Interestingly, in addition to the above, the Department of Justice has on April 3, 2017, almost concurrently with the above, issued a warning to the employers petitioning H-1B visas not to discriminate against US workers while employing foreign workers in specialty occupation such as STEM. The division’s Immigrant and Employee Right’s Section (IER) which is responsible for enforcing anti-discrimination provision of the Immigration and Nationality Act (INA), prohibits citizenship, immigration status and national origin discrimination in hiring, firing or recruitment or referral for a fee, unfair documentary practices, retaliation and intimidation. H1B employer attest on the labor condition application that they have made good faith efforts to recruit US workers and are currently exempt from this if the employees being hired at least earn $60,000.00 or have a Master’s degree. The DOJ also made it clear that it will not tolerate employers misusing the H-1B visa process to discriminate against US workers and that they are whole heartedly committed to investigating and vigorously prosecuting such discriminatory claims.

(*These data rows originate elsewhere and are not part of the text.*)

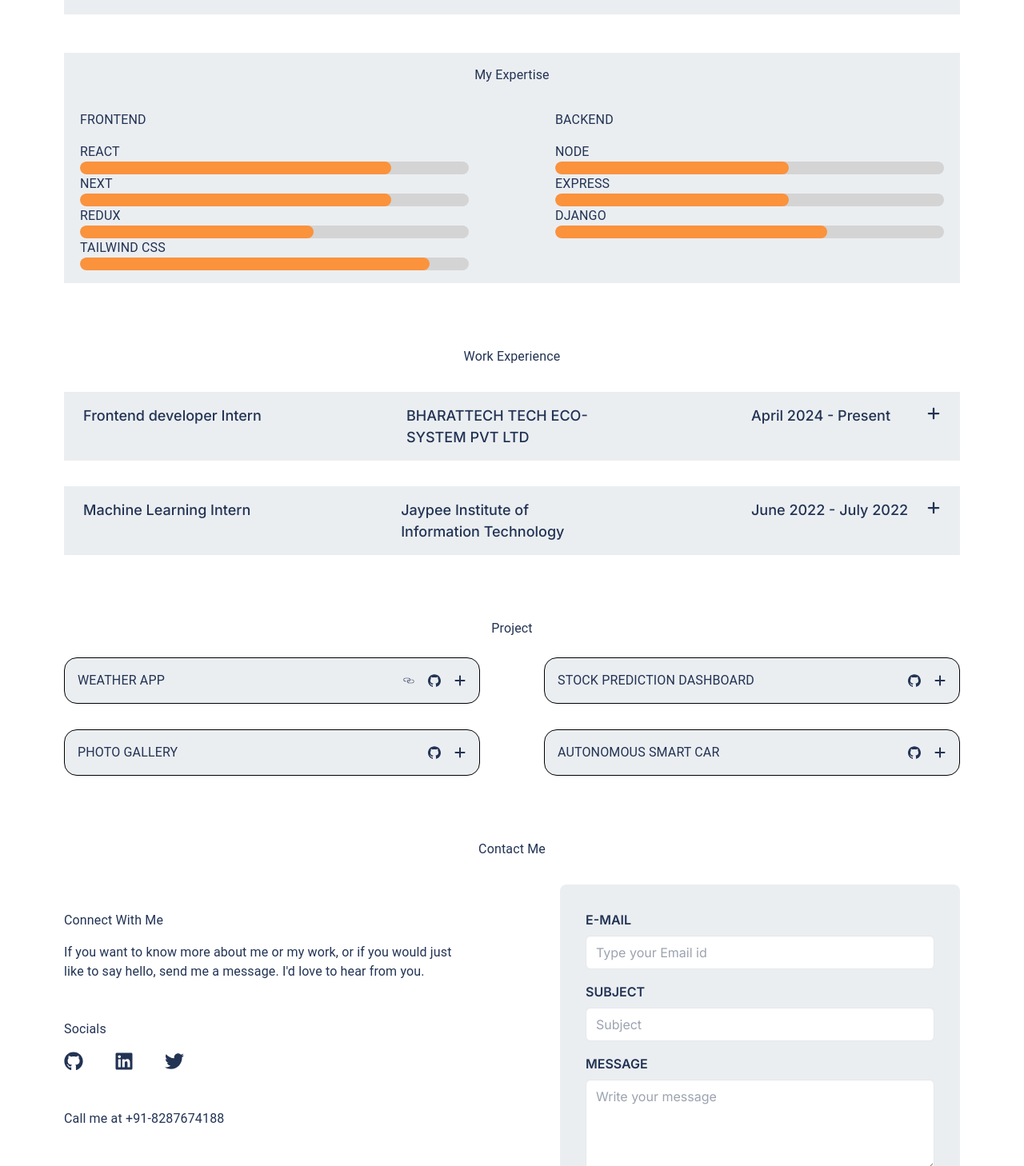
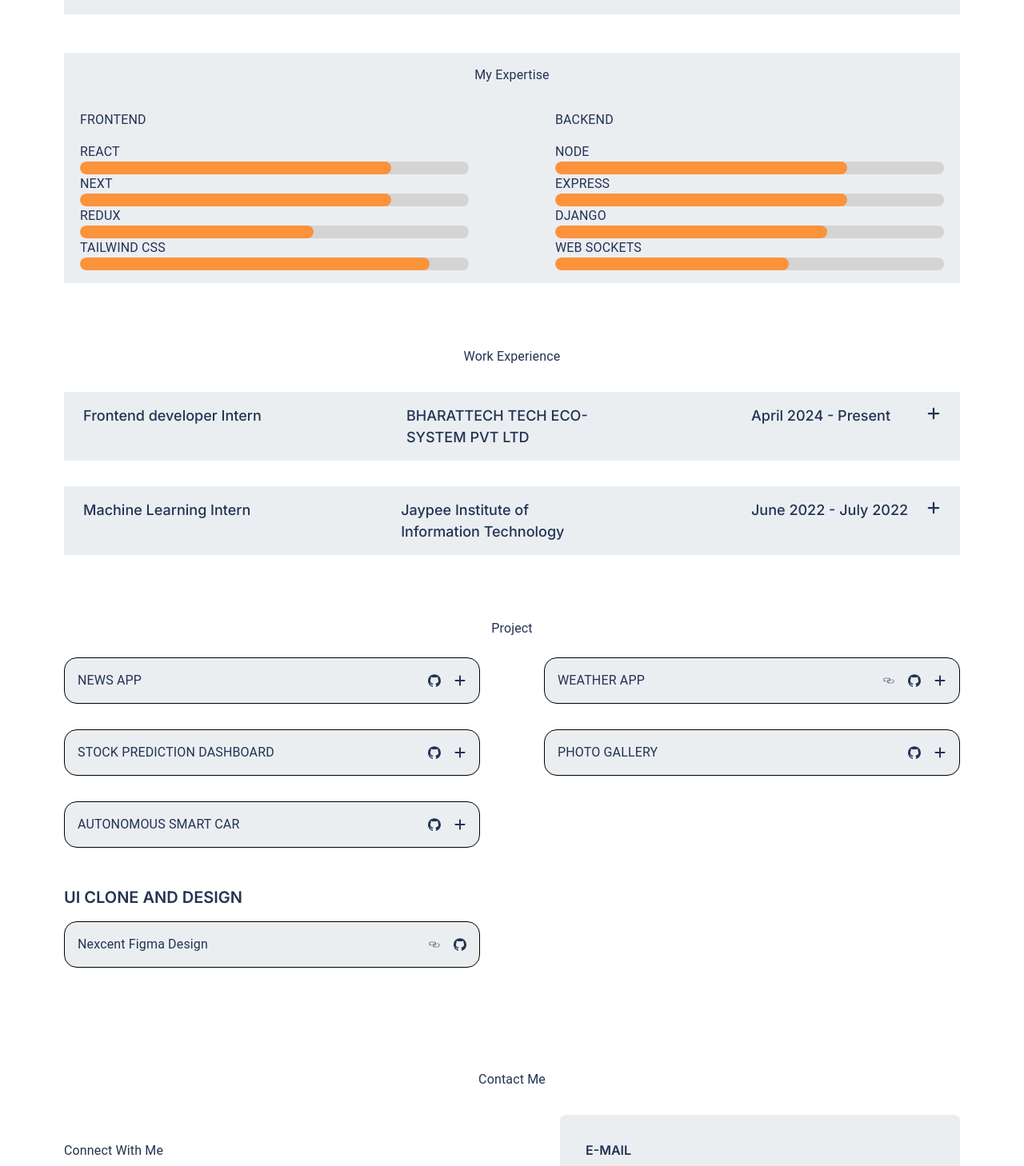
Before and after one commit to 17prateek12/my-portfolio, a Next.js app: page / in a window 1280 px wide. Shown: the part 822-2280 px from the top of the page at 80% size. Built offline with nearby package versions, Linux system fonts and the light colour scheme.

Commit message:
updateproject

```diff
--- a/src/component/Experience.jsx
+++ b/src/component/Experience.jsx
@@ -15,11 +15,11 @@
             orgainization:'BHARATTECH TECH ECO-SYSTEM PVT LTD ',
             location:'Remote, India',
             point:[
-                 'Design and develop SaaS product, web applications, incorporating new features, components and modernizing the UI using React, Redux, Next and Tailwind CSS.',
-                 'Collaborated and managed the team of 4+ intern to ensure seamless integration of new features, responsiveness of website and enhancements.',
-                 'Improved SEO upto 90%, user interface load times and performance upto 65%, and implemented best front-end practices including conditional rendering and reusable components.',
-                 'Integrated RESTful APIs to enhance application functionality and streamline data flow between the front-end and back-end services.',
-                 'Utilized Git for version control, collaborating with team members on feature branches, and managing codebase integrity.',
+                 'Design and develop SaaS product, web applications, adding new features, components and modernizing the UI using TypeScript, React, Redux, Next14 and Tailwind CSS.',
+                 'Coordinated with the team of 4+ interns to ensure the integration of new features, functionality, and responsiveness of website.',
+                 'Improved SEO up to 90%, user interface load times and performance by 50%, and implemented best front-end practices improving best practice score up to 76 percent.',
+                 'Integrated RESTful APIs in the application streamline data flow between the front-end and back-end services.',
+                 'Utilized Git for version control, merging branch, and managing codebase integrity',
             ]
         },
         {
--- a/src/component/Expertise.jsx
+++ b/src/component/Expertise.jsx
@@ -15,9 +15,10 @@
         {
             domain: 'BACKEND',
             tech: [
-                { skill: 'NODE', rating: '60%' },
-                { skill: 'EXPRESS', rating: '60%' },
+                { skill: 'NODE', rating: '75%' },
+                { skill: 'EXPRESS', rating: '75%' },
                 { skill: 'DJANGO', rating: '70%' },
+                { skill: 'WEB SOCKETS', rating: '60%' },
             ]
         }
     ];
--- a/src/component/ProjectData.js
+++ b/src/component/ProjectData.js
@@ -1,6 +1,18 @@
 const ProjectData = [
     {
         id: 1,
+        title: 'NEWS APP',
+        tech: 'MERN STACK, Socket.io, Passport.js, Google OAuth 2.0, Redux, Tailwind CSS, Google news Scraper, Cheerio',
+        point2: [
+            'Created a user-friendly, feature-rich news app that uses web scraping to showcase news and Google News Scraper to retrieve up to 2000+ items for over 15+ categories.',
+            'Incorporate features like pagination, searching over 2000+ articles, user authentication through Google Auth 2.0, adding bookmarks, and dark theme mode.',
+            'Integrated an auto-update of all news after every 12 hours and the latest news after 2 hours.'
+        ],
+        git: "https://github.com/17prateek12/news_app",
+        link:""
+    },
+    {
+        id: 2,
         title:'WEATHER APP',
         tech: 'React.JS',
         point2: [
@@ -12,7 +24,7 @@
         link:"https://weather-app-tau-indol.vercel.app/"
     },
     {
-        id: 2,
+        id: 3,
         title: 'STOCK PREDICTION DASHBOARD',
         tech: 'React.JS, Tailwind CSS, FinHub API, Flask, Neural Network, LSTM, SVR, Scikit-learn',
         point2: [
@@ -25,7 +37,7 @@
         link:""
     },
     {
-        id: 3,
+        id: 4,
         title: 'PHOTO GALLERY',
         tech: 'React.JS, Material-UI, CSS, Django REST, MySQL',
         point2: [
@@ -38,7 +50,7 @@
     },
 
     {
-        id: 4,
+        id: 5,
         title: 'AUTONOMOUS SMART CAR',
         tech: 'Raspberry Pi, Neural Networks, Image Processing, Sensors, Google Map API, JavaScript',
         point2: [
--- /dev/null
+++ b/src/component/Uiclone.jsx
@@ -0,0 +1,43 @@
+import React from 'react'
+import { Typography } from '@mui/material';
+import { SiGithub } from "react-icons/si";
+import { CiLink } from "react-icons/ci";
+import Link from 'next/link';
+
+const Uiclone = () => {
+    const showproject = [
+        {
+            title:"Nexcent Figma Design",
+            link:"https://nexcent-figma-ui.vercel.app/",
+            git:"https://github.com/17prateek12/nexcent-figma-ui",
+        },
+    ]
+
+    return (
+        <div className='flex flex-col gap-4 justify-start items-start my-12'>
+            <p className='text-xl dark:text-white text-[#223354] font-semibold'>UI CLONE AND DESIGN</p>
+        <div className='w-full flex flex-wrap items-baseline justify-between gap-8'>
+            {showproject.map((item, index) => (
+                <div key={index} className='w-[520px] rounded-2xl h-auto flex flex-col p-4 border dark:border-white border-black bg-[#ebeef1] dark:bg-[#2b2a4e]'>
+                    <div className={`w-full flex justify-between items-center`}>
+                        <Typography className='text-base font-medium sm:text-sm dark:text-white text-[#223354]'>
+                            {item.title}
+                        </Typography>
+                        <div className='flex items-center gap-4'>
+                            <Link href={item.link} target="_blank">
+                                <CiLink className={`text-base dark:text-white text-[#223354] ${item.link ? '' : 'hidden'}`} />
+                            </Link>
+                            <Link href={item.git} target="_blank">
+                                <SiGithub className='text-base sm:text-sm dark:text-white text-[#223354]' />
+                            </Link>
+                        </div>
+                    </div>
+
+                </div>
+            ))}
+        </div>
+        </div>
+    )
+}
+
+export { Uiclone }
--- a/src/section/ProjectSection.jsx
+++ b/src/section/ProjectSection.jsx
@@ -1,13 +1,15 @@
 import { Heading } from '@/component/Heading'
 import { ProjectList } from '@/component/ProjectList'
+import { Uiclone } from '@/component/Uiclone';
 import React from 'react';
 
 const ProjectSection = () => {
     return (
         <div className='max-w-full mx-auto py-10  px-20 sm:px-6 bg-white dark:bg-[#192343]'>
-            <div className='max-w-[1240px] mx-auto flex flex-col items-center'>
+            <div className='max-w-[1240px] mx-auto flex flex-col'>
                 <Heading heading={"Project"} isMainSection={true} />
                 <ProjectList />
+                <Uiclone />
             </div>
         </div>
     )
```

We remind our readers to engage in bona-fide filings, remain compliant at all times and seek the help of a licensed attorney, if they have any questions about their situation. Please stay updated with the latest announcements, memorandum issued by the federal agencies, which may impact you.